HOW TO COMPLETE THIS TASK:
With pictures removed, output every record below exactly as written.

+++ DATA SECTION

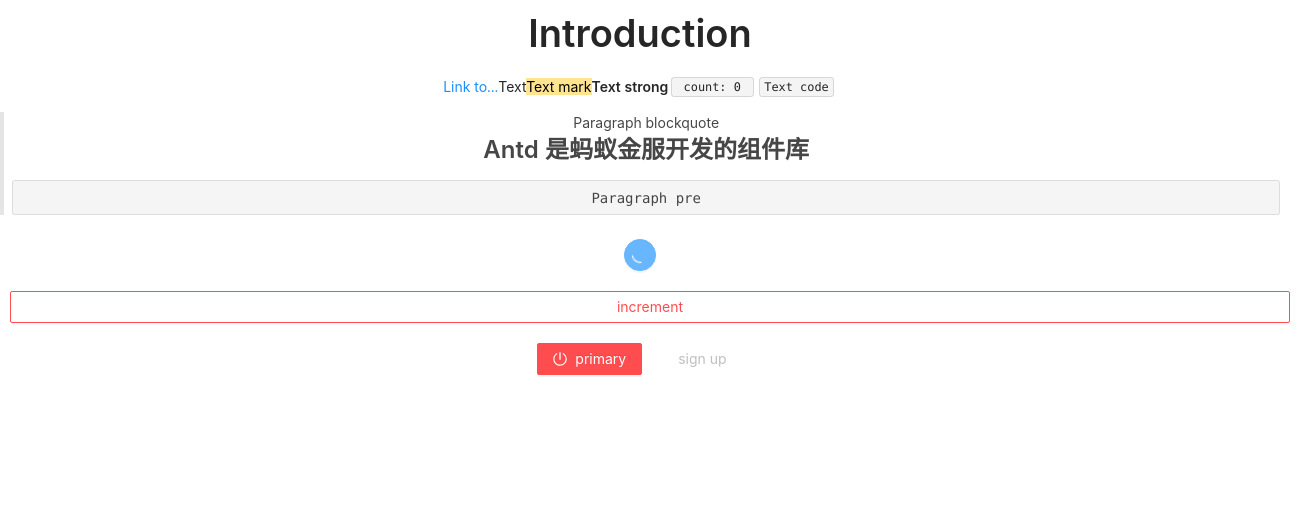
Repository: ErosHai/antd-demo
Page: /
An editor plug-in stored every save of this project. The page is shown before and after a run of saves, followed by the edit.
The browser window is 1280 px wide. The page is 1300 px wide, so the pictures cover 1300 px, including what lies to the right of the window. The pictures show the whole page.
The project was rebuilt for these pictures with package versions that can differ from the ones it lists, and the page was loaded fresh each time.

Above is the page before, as saved 2022-04-12 15:36:56.

### src/index.js
import React from 'react'
import { createRoot } from 'react-dom/client'
import './index.css'
import App from './App'
import reportWebVitals from './reportWebVitals'

const root = createRoot(document.getElementById('root'))
root.render(<App />)

// If you want to start measuring performance in your app, pass a function
// to log results (for example: reportWebVitals(console.log))
// or send to an analytics endpoint. Learn more: https://bit.ly/CRA-vitals
reportWebVitals()

### src/App.js
import './App.css'
import { Button, Tooltip, Typography, Space } from 'antd'
import { BlockOutlined, SearchOutlined } from '@ant-design/icons'
import { useState } from 'react'
import { PoweroffOutlined } from '@ant-design/icons'

function App() {
	const [count, setCount] = useState(0)

	const { Title, Paragraph, Link, Text } = Typography

	const blockContent = `  Antd 是蚂蚁金服开发的组件库`

	return (
		<div className="App">
			<Space direction="vertical"></Space>
			<Title>Introduction</Title>
			<Link href="https://www.baidu.com">Link to...</Link>
			<Text>Text</Text>
			<Text mark>Text mark</Text>
			<Text strong>Text strong</Text>
			<Text code> {`count: ${count}`} </Text>
			<Text code>Text code</Text>
			<Paragraph>
				<blockquote>
					Paragraph blockquote
					<Title level={3}> {blockContent} </Title>
					<pre>Paragraph pre</pre>
				</blockquote>
			</Paragraph>

			<Tooltip title="search">
				<Button
					type="primary"
					shape="circle"
					loading="true"
					icon={<SearchOutlined />}
				></Button>
			</Tooltip>
			<Button
				type="default"
				onClick={() => {
					setCount(count + 1)
				}}
				block
				ghost
				danger
			>
				increment
			</Button>
			<Button type="primary" danger icon={<PoweroffOutlined />}>
				primary
			</Button>
			<Button type="text" disabled>
				sign up
			</Button>
		</div>
	)
}

export default App

### src/App.css
@import '~antd/dist/antd.css';

.App {
  text-align: center;
  /* background-color: #282c34; */
  padding:10px 0px;

}

.App button {
  margin:  10px;
}
.App-logo {
  height: 40vmin;
  pointer-events: none;
}

@media (prefers-reduced-motion: no-preference) {
  .App-logo {
    animation: App-logo-spin infinite 20s linear;
  }
}

.App-header {
  background-color: #282c34;
  min-height: 100vh;
  display: flex;
  flex-direction: column;
  align-items: center;
  justify-content: center;
  font-size: calc(10px + 2vmin);
  color: white;
}

.App-link {
  color: #61dafb;
}

@keyframes App-logo-spin {
  from {
    transform: rotate(0deg);
  }
  to {
    transform: rotate(360deg);
  }
}

Loaded but not shown: public/index.html (common file); src/index.css (common file); src/reportWebVitals.js (common file)

After the next 2 saves:
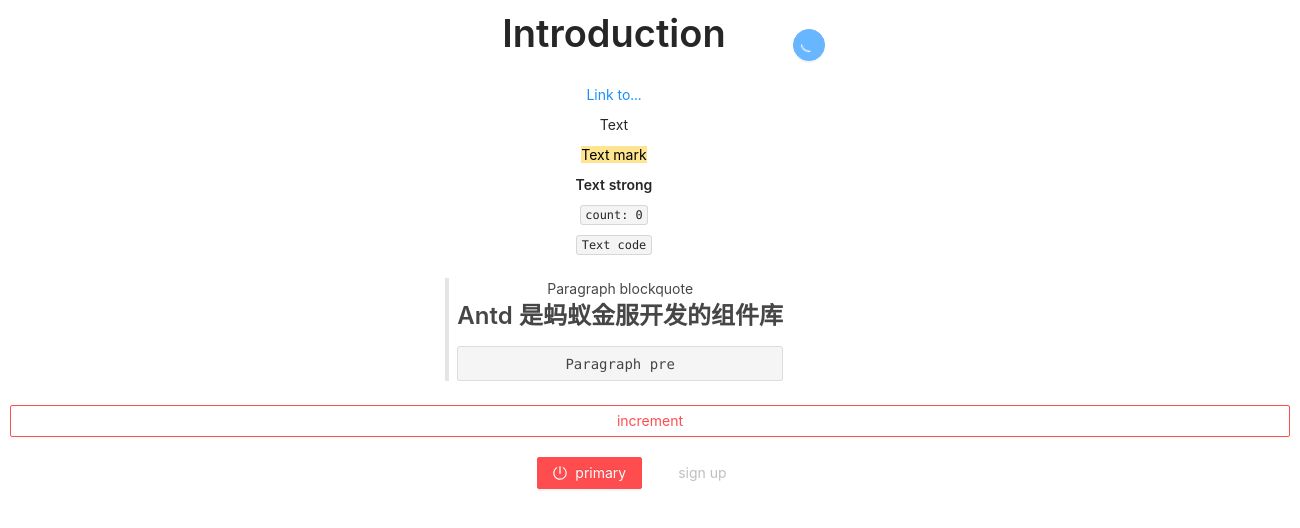
The 2 saves are shown as one change because they came seconds apart.
The last was saved 14 s later.
--- a/src/App.js
+++ b/src/App.js
@@ -13,21 +13,22 @@ function App() {
 
 	return (
 		<div className="App">
-			<Space direction="vertical"></Space>
-			<Title>Introduction</Title>
-			<Link href="https://www.baidu.com">Link to...</Link>
-			<Text>Text</Text>
-			<Text mark>Text mark</Text>
-			<Text strong>Text strong</Text>
-			<Text code> {`count: ${count}`} </Text>
-			<Text code>Text code</Text>
-			<Paragraph>
-				<blockquote>
-					Paragraph blockquote
-					<Title level={3}> {blockContent} </Title>
-					<pre>Paragraph pre</pre>
-				</blockquote>
-			</Paragraph>
+			<Space direction="vertical">
+				<Title>Introduction</Title>
+				<Link href="https://www.baidu.com">Link to...</Link>
+				<Text>Text</Text>
+				<Text mark>Text mark</Text>
+				<Text strong>Text strong</Text>
+				<Text code> {`count: ${count}`} </Text>
+				<Text code>Text code</Text>
+				<Paragraph>
+					<blockquote>
+						Paragraph blockquote
+						<Title level={3}> {blockContent} </Title>
+						<pre>Paragraph pre</pre>
+					</blockquote>
+				</Paragraph>
+			</Space>
 
 			<Tooltip title="search">
 				<Button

++++++

THE COMPLETED TASK:
Repository: ErosHai/antd-demo
Page: /
An editor plug-in stored every save of this project. The page is shown before and after a run of saves, followed by the edit.
The browser window is 1280 px wide. The page is 1300 px wide, so the pictures cover 1300 px, including what lies to the right of the window. The pictures show the whole page.
The project was rebuilt for these pictures with package versions that can differ from the ones it lists, and the page was loaded fresh each time.

Above is the page before, as saved 2022-04-12 15:36:56.

### src/index.js
import React from 'react'
import { createRoot } from 'react-dom/client'
import './index.css'
import App from './App'
import reportWebVitals from './reportWebVitals'

const root = createRoot(document.getElementById('root'))
root.render(<App />)

// If you want to start measuring performance in your app, pass a function
// to log results (for example: reportWebVitals(console.log))
// or send to an analytics endpoint. Learn more: https://bit.ly/CRA-vitals
reportWebVitals()

### src/App.js
import './App.css'
import { Button, Tooltip, Typography, Space } from 'antd'
import { BlockOutlined, SearchOutlined } from '@ant-design/icons'
import { useState } from 'react'
import { PoweroffOutlined } from '@ant-design/icons'

function App() {
	const [count, setCount] = useState(0)

	const { Title, Paragraph, Link, Text } = Typography

	const blockContent = `  Antd 是蚂蚁金服开发的组件库`

	return (
		<div className="App">
			<Space direction="vertical"></Space>
			<Title>Introduction</Title>
			<Link href="https://www.baidu.com">Link to...</Link>
			<Text>Text</Text>
			<Text mark>Text mark</Text>
			<Text strong>Text strong</Text>
			<Text code> {`count: ${count}`} </Text>
			<Text code>Text code</Text>
			<Paragraph>
				<blockquote>
					Paragraph blockquote
					<Title level={3}> {blockContent} </Title>
					<pre>Paragraph pre</pre>
				</blockquote>
			</Paragraph>

			<Tooltip title="search">
				<Button
					type="primary"
					shape="circle"
					loading="true"
					icon={<SearchOutlined />}
				></Button>
			</Tooltip>
			<Button
				type="default"
				onClick={() => {
					setCount(count + 1)
				}}
				block
				ghost
				danger
			>
				increment
			</Button>
			<Button type="primary" danger icon={<PoweroffOutlined />}>
				primary
			</Button>
			<Button type="text" disabled>
				sign up
			</Button>
		</div>
	)
}

export default App

### src/App.css
@import '~antd/dist/antd.css';

.App {
  text-align: center;
  /* background-color: #282c34; */
  padding:10px 0px;

}

.App button {
  margin:  10px;
}
.App-logo {
  height: 40vmin;
  pointer-events: none;
}

@media (prefers-reduced-motion: no-preference) {
  .App-logo {
    animation: App-logo-spin infinite 20s linear;
  }
}

.App-header {
  background-color: #282c34;
  min-height: 100vh;
  display: flex;
  flex-direction: column;
  align-items: center;
  justify-content: center;
  font-size: calc(10px + 2vmin);
  color: white;
}

.App-link {
  color: #61dafb;
}

@keyframes App-logo-spin {
  from {
    transform: rotate(0deg);
  }
  to {
    transform: rotate(360deg);
  }
}

Loaded but not shown: public/index.html (common file); src/index.css (common file); src/reportWebVitals.js (common file)

After the next 2 saves:
The 2 saves are shown as one change because they came seconds apart.
The last was saved 14 s later.
--- a/src/App.js
+++ b/src/App.js
@@ -13,21 +13,22 @@ function App() {
 
 	return (
 		<div className="App">
-			<Space direction="vertical"></Space>
-			<Title>Introduction</Title>
-			<Link href="https://www.baidu.com">Link to...</Link>
-			<Text>Text</Text>
-			<Text mark>Text mark</Text>
-			<Text strong>Text strong</Text>
-			<Text code> {`count: ${count}`} </Text>
-			<Text code>Text code</Text>
-			<Paragraph>
-				<blockquote>
-					Paragraph blockquote
-					<Title level={3}> {blockContent} </Title>
-					<pre>Paragraph pre</pre>
-				</blockquote>
-			</Paragraph>
+			<Space direction="vertical">
+				<Title>Introduction</Title>
+				<Link href="https://www.baidu.com">Link to...</Link>
+				<Text>Text</Text>
+				<Text mark>Text mark</Text>
+				<Text strong>Text strong</Text>
+				<Text code> {`count: ${count}`} </Text>
+				<Text code>Text code</Text>
+				<Paragraph>
+					<blockquote>
+						Paragraph blockquote
+						<Title level={3}> {blockContent} </Title>
+						<pre>Paragraph pre</pre>
+					</blockquote>
+				</Paragraph>
+			</Space>
 
 			<Tooltip title="search">
 				<Button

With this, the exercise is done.